Psychologist emphasized the importance of working out on the meaning of anger first, seeing it as a valuable warning sign that things are not all right, and need attention immediately. Some focus to keep it to the ‘ here and now’, while others find anger links with the past to enhance current understanding. Although a few valued more on ‘cushion-bashing’ as a release of the anger. Art can express things that are not expressible verbally. That's a huge advantage for people who don't have the language to talk about what's inside of them, children or adults. In many ways, it bypasses the kinds of defensive thinking that can get expressed in verbal therapy. Such as, "Oh, I didn't mean to say that," or, "What I really meant was…" Art therapy is a very rich avenue for self-expression.

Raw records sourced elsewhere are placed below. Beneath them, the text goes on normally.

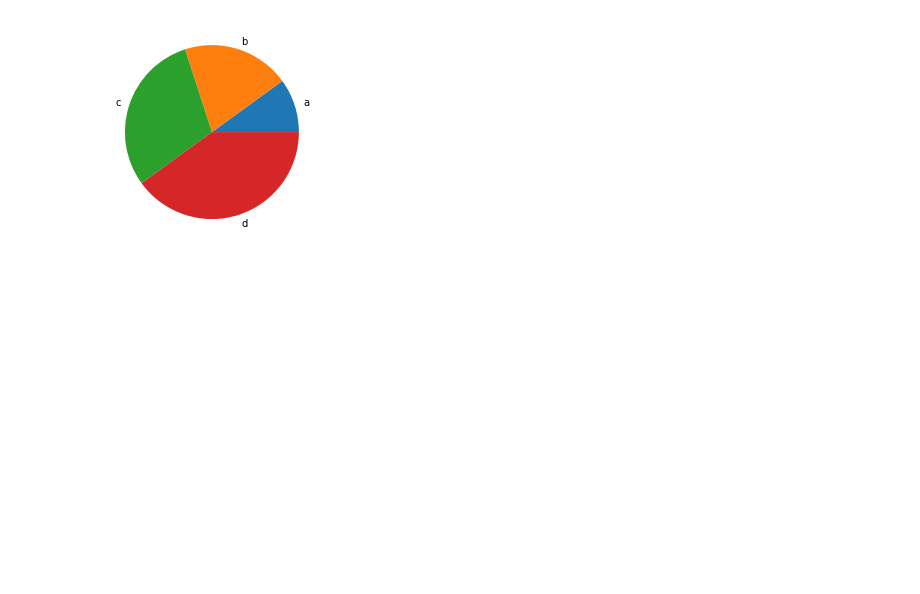
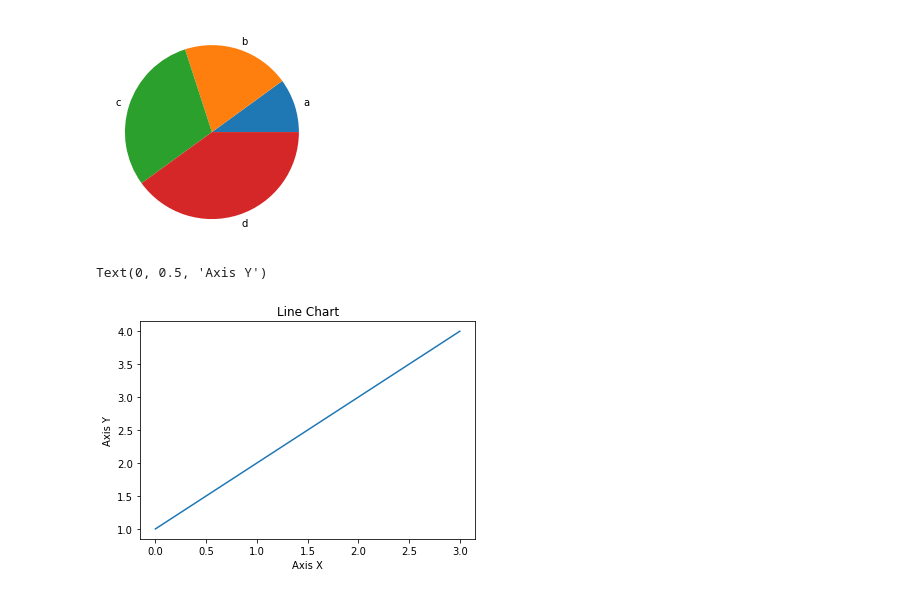
Before and after one commit to OliverTai0118/ryanben, a Jupyter notebook: 20220723.ipynb, the cells around one changed output. Saved outputs shown, nothing was run; the diff lists cells and outputs as text; code cells hidden in the pictures; blank space fills up the shorter version.

```diff
--- a/20220723.ipynb
+++ b/20220723.ipynb
@@ -229,3 +229,11 @@ plt.pie(x)
 plt.pie(x,labels=list('abcd'));
 # %% [output]
 [figure]
+# %%
+plt.plot(x)
+plt.title("Line Chart");
+plt.xlabel("Axis X")
+plt.ylabel("Axis Y")
+# %% [output]
+Text(0, 0.5, 'Axis Y')
+[figure, added]
```
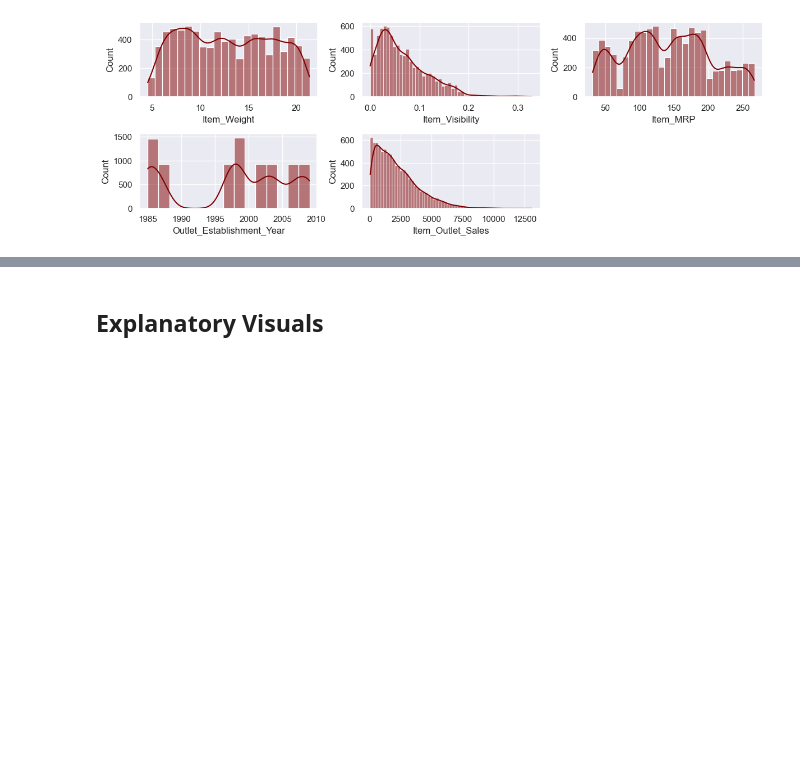
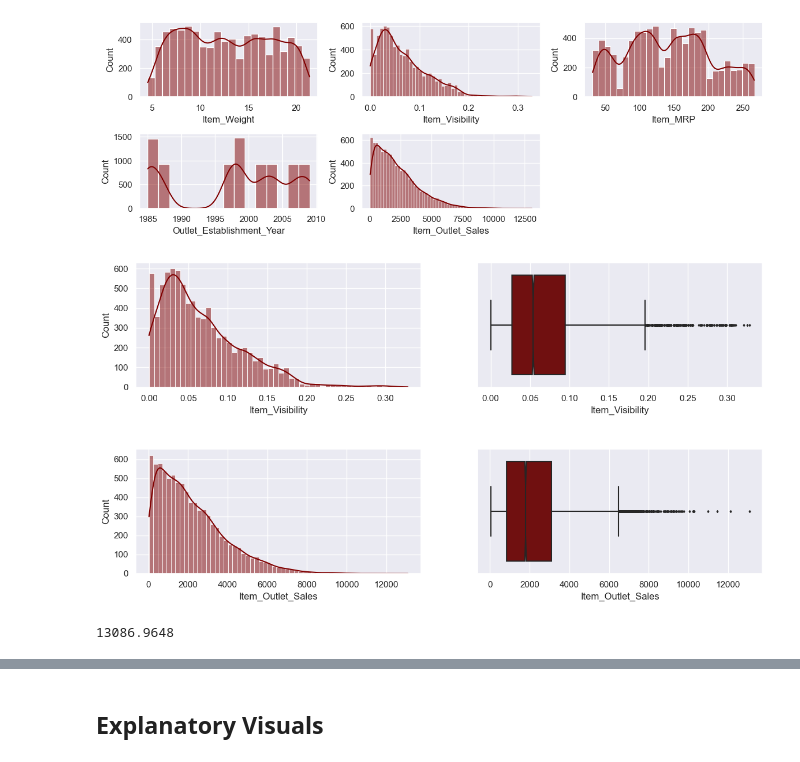
Before and after one commit to john-a-dixon/forecasting-food-sales, a Jupyter notebook: forecasting-food-sales.ipynb, the cells around one changed output, grey strips where cells are left out. Drawn from its saved outputs; the diff is of its cells as text; code cells hidden in the pictures; blank space fills up the shorter version.

Commit message:
Added all the necessary visualizations before explaining them.

```diff
--- a/forecasting-food-sales.ipynb
+++ b/forecasting-food-sales.ipynb
@@ -509,3 +509,22 @@ sns.histplot(data=food_sales_df, x='Outlet_Establishment_Year', ax=axes[1, 0], k
 sns.histplot(data=food_sales_df, x='Item_Outlet_Sales', ax=axes[1, 1], kde=True, color='Maroon');
 # %% [output]
 [figure]
+# %%
+# Using Matplotlib, define plotting regions (1 row, 2 columns)
+fig, axes = plt.subplots(nrows=2, ncols=2, figsize=(14, 7))
+
+# Further adjust the padding between subplots. I used the following for help:
+plt.subplots_adjust(hspace=0.5)
+
+# Create the plots
+sns.histplot(data=food_sales_df, x='Item_Visibility', ax=axes[0, 0], kde=True, color='Maroon')
+sns.boxplot(data=food_sales_df, x='Item_Visibility', ax=axes[0, 1], notch=True, color='Maroon', fliersize=2)
+sns.histplot(data=food_sales_df, x='Item_Outlet_Sales', ax=axes[1, 0], kde=True, color='Maroon')
+sns.boxplot(data=food_sales_df, x='Item_Outlet_Sales', ax=axes[1, 1], notch=True, color='Maroon', fliersize=2);
+# %% [output]
+[figure, added]
+# %%
+food_sales_df[['Item_Visibility', 'Item_Outlet_Sales']].describe().round(3)
+food_sales_df['Item_Outlet_Sales']
+# %% [output]
+13086.9648
```
Also changed, not shown: parts of 7 cells of this notebook.
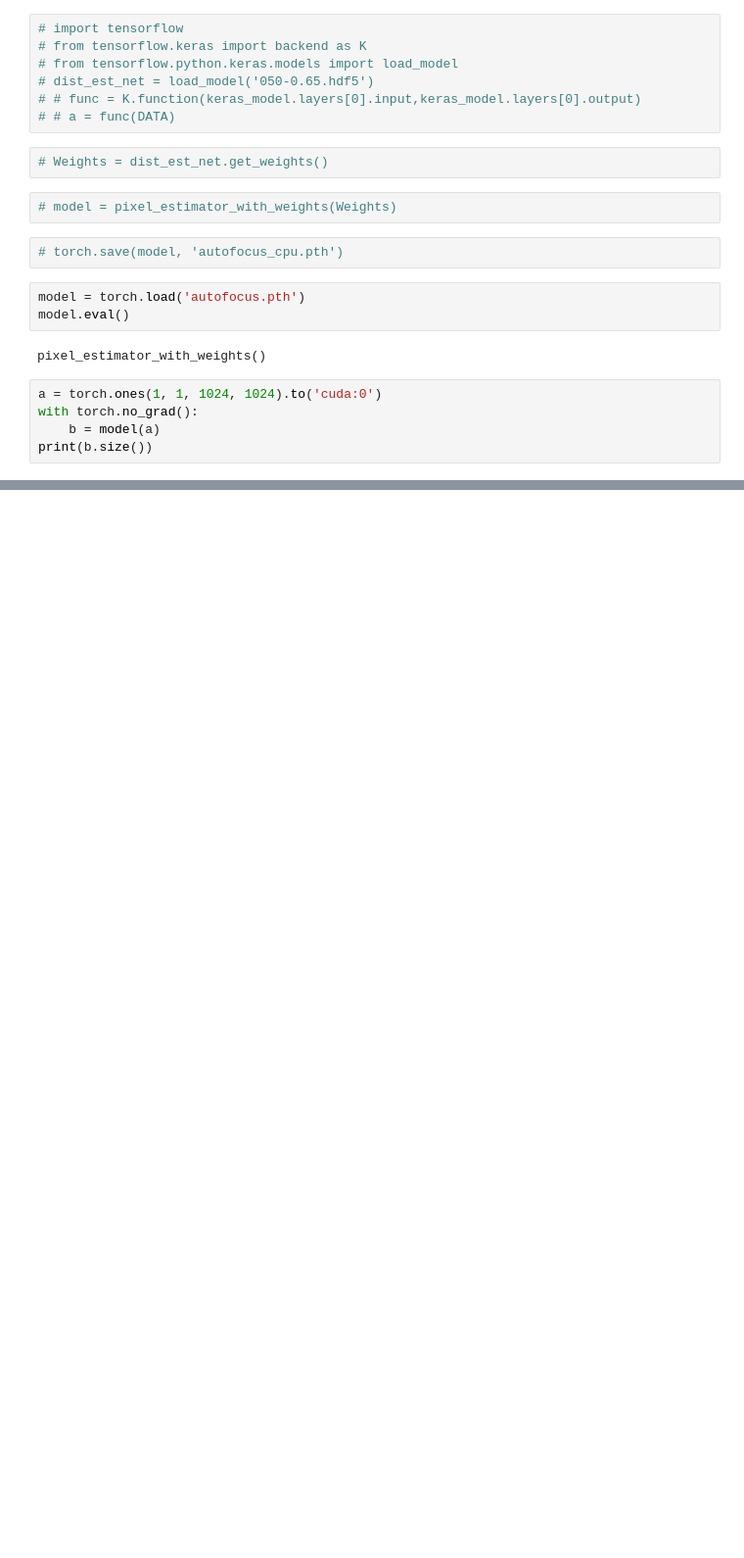
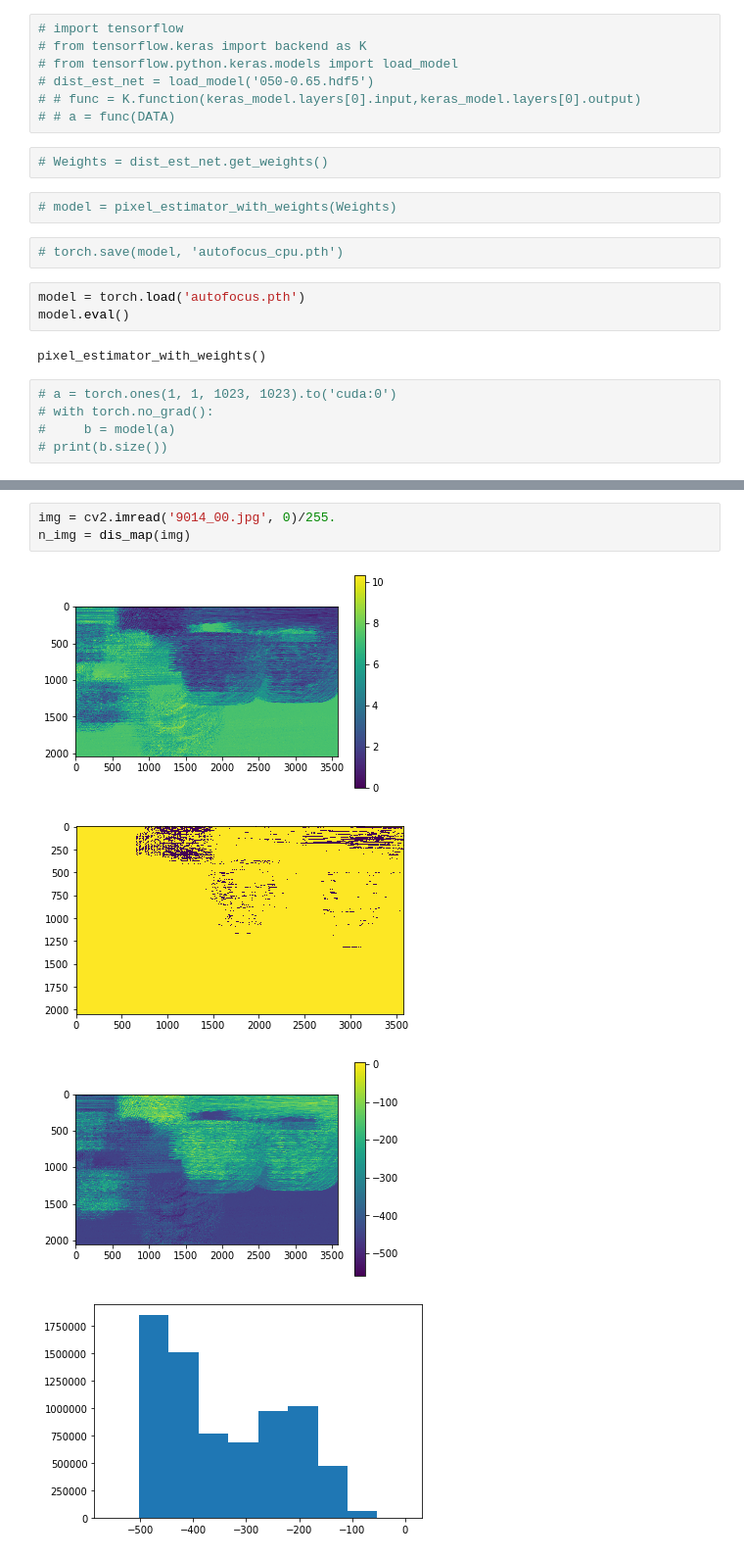
Before and after one commit to cianhwang/autofocus-stacking, a Jupyter notebook: autofocus-tf2torch.ipynb, the cells around one changed output, grey strips where cells are left out. Shown at 98% size. Cells and saved outputs as stored; diff of their text form; blank space fills up the shorter version.

```diff
--- a/autofocus-tf2torch.ipynb
+++ b/autofocus-tf2torch.ipynb
@@ -70,7 +72,7 @@ model.eval()
 # %% [output]
 pixel_estimator_with_weights()
 # %%
-a = torch.ones(1, 1, 1024, 1024).to('cuda:0')
-with torch.no_grad():
-    b = model(a)
-print(b.size())
+# a = torch.ones(1, 1, 1023, 1023).to('cuda:0')
+# with torch.no_grad():
+#     b = model(a)
+# print(b.size())
@@ -78,0 +139,8 @@ torch.Size([1, 1, 513, 513])
+# %%
+img = cv2.imread('9014_00.jpg', 0)/255.
+n_img = dis_map(img)
+# %% [output]
+[figure, added]
+[figure, added]
+[figure, added]
+[figure, added]
```
Also changed, not shown: parts of 7 cells of this notebook.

Several art media used to express different aspects of anger. Sometimes materials like clay and thick paint for more cathartic and expressive uses, while finer materials for symbolic expression and reflective work. However, the most important thing is to follow clients’ choice of art form and help them use it to express what is important to them. In this way, Art therapy provides a healthy way to communicate for people who find it hard to articulate verbally why they get angry. The process of doing the artwork slows down clients and helps them to reflect more on what is going on in the present. Also Using art provides the possibility of including many thoughts and feelings, often contradictory, on one page that help clients to look at these and develop an ‘ observer self’ that there is no ‘right’ or ‘wrong’ way of doing art. Art therapy also provides relief from the pressures of goal-oriented therapies. Neurological research suggests that art therapy can help different parts of the brain to communicate, linking creative processes with language and long-term memory. This can then facilitate the ability to use cognitive skills to learn. In group work, doing artwork enables a group to include both those who ‘act out’ their anger on others and those who ‘act in’ their anger on themselves.